-- Record extracts follows --

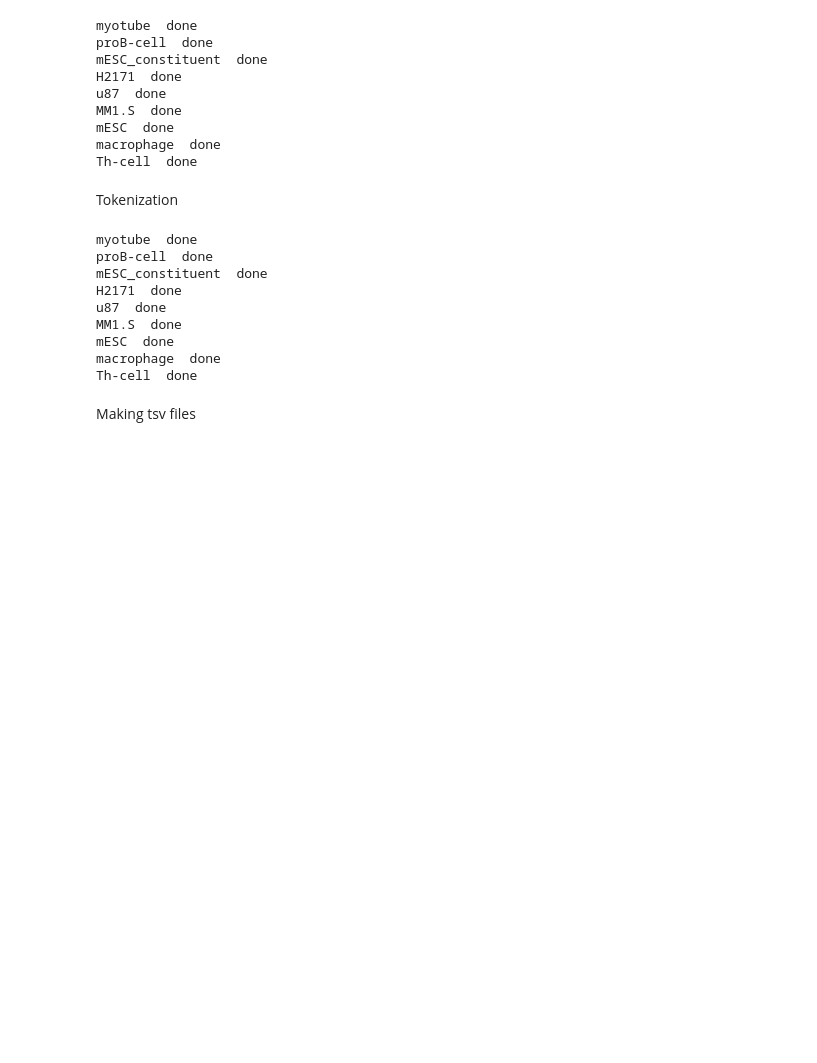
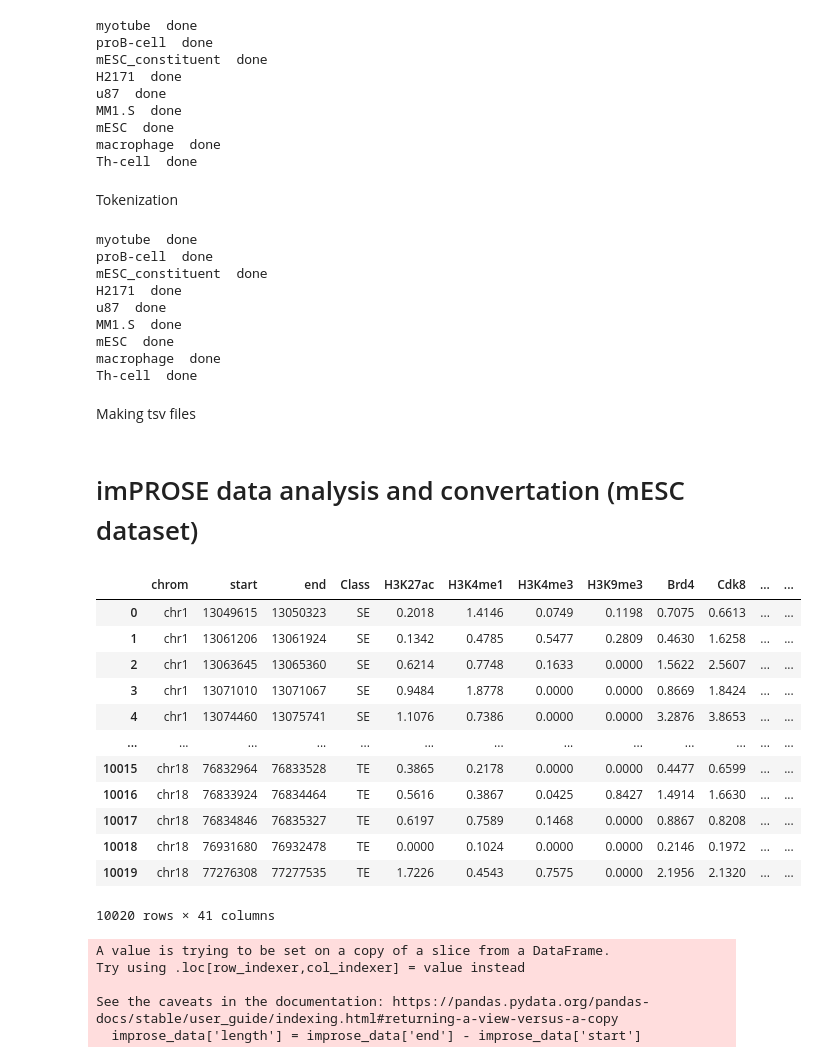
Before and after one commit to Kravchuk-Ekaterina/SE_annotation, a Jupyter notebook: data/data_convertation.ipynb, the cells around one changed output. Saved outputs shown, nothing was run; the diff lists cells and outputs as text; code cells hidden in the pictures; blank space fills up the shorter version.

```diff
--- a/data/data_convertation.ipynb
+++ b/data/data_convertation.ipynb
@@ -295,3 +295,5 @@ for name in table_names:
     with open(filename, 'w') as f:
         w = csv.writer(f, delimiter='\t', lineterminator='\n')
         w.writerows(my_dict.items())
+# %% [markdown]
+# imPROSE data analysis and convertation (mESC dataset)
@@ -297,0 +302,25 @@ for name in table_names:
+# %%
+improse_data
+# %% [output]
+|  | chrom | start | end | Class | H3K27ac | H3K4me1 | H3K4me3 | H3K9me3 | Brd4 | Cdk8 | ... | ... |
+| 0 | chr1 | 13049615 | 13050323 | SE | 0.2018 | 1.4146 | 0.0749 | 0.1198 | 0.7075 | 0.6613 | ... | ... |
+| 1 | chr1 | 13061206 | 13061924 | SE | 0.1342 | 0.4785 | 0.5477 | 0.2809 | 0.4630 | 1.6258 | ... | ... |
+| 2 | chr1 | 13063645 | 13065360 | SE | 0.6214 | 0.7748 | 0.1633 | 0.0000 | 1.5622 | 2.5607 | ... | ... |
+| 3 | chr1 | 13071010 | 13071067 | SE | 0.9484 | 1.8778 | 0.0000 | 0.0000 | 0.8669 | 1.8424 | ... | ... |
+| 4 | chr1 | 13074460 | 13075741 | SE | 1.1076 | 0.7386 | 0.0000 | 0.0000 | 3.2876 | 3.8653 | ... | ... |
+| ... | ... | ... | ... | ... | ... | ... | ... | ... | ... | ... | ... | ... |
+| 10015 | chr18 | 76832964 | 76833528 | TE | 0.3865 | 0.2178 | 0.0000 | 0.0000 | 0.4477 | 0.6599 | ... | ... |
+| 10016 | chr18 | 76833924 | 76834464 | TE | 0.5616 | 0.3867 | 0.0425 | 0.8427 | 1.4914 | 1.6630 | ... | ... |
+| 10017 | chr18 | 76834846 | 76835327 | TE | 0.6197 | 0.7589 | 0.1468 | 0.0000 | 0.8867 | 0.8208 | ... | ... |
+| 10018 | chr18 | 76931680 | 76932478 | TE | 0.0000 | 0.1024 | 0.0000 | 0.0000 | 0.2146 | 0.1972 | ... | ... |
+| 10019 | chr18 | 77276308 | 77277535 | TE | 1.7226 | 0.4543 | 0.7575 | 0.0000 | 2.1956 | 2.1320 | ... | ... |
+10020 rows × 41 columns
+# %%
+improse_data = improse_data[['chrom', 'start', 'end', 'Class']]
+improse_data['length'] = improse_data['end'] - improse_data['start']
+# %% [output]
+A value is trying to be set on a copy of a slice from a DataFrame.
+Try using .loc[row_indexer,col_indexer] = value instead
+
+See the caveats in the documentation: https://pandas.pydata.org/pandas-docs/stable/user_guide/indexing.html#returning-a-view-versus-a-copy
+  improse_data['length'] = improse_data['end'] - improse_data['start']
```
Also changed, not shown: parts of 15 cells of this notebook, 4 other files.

-- Record extracts concluded --
-- Record extracts follows --

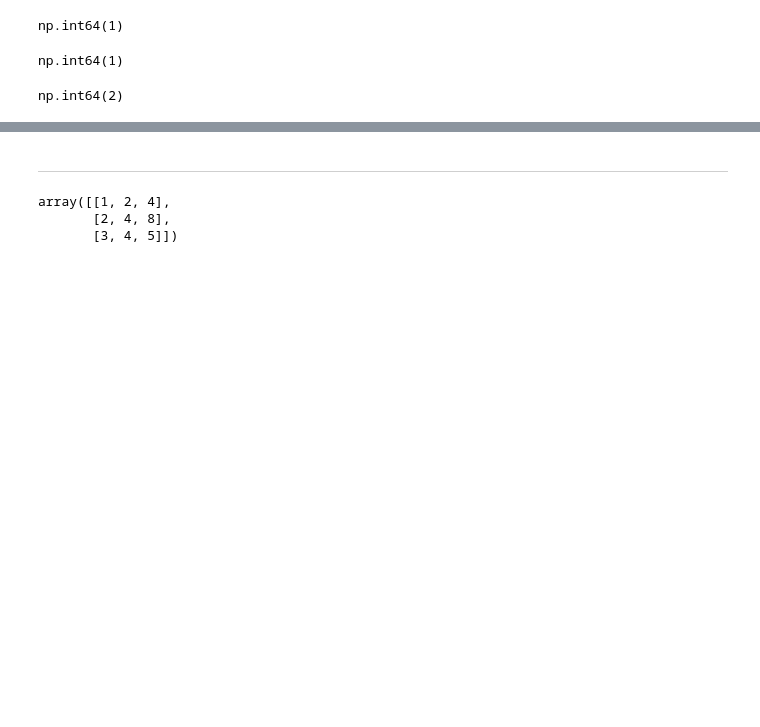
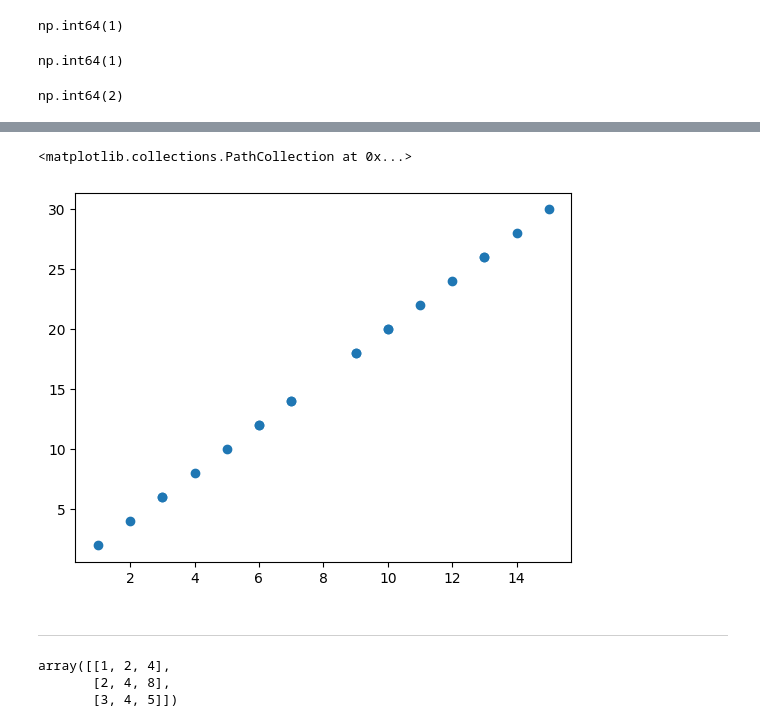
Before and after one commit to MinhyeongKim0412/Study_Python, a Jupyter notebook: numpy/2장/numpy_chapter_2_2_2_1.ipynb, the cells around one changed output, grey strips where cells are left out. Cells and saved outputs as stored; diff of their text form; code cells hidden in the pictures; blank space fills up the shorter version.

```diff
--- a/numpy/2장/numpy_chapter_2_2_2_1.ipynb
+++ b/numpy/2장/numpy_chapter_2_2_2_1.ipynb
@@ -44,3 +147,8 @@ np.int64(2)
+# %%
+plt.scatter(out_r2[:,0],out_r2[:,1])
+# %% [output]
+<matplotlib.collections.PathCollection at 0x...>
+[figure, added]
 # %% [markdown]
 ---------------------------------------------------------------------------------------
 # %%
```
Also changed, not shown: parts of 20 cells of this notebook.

-- Record extracts concluded --

• [Directions]:
Return each line of the data that contains the string "copy".

• [Solution to this task]:
+A value is trying to be set on a copy of a slice from a DataFrame.
+See the caveats in the documentation: https://pandas.pydata.org/pandas-docs/stable/user_guide/indexing.html#returning-a-view-versus-a-copy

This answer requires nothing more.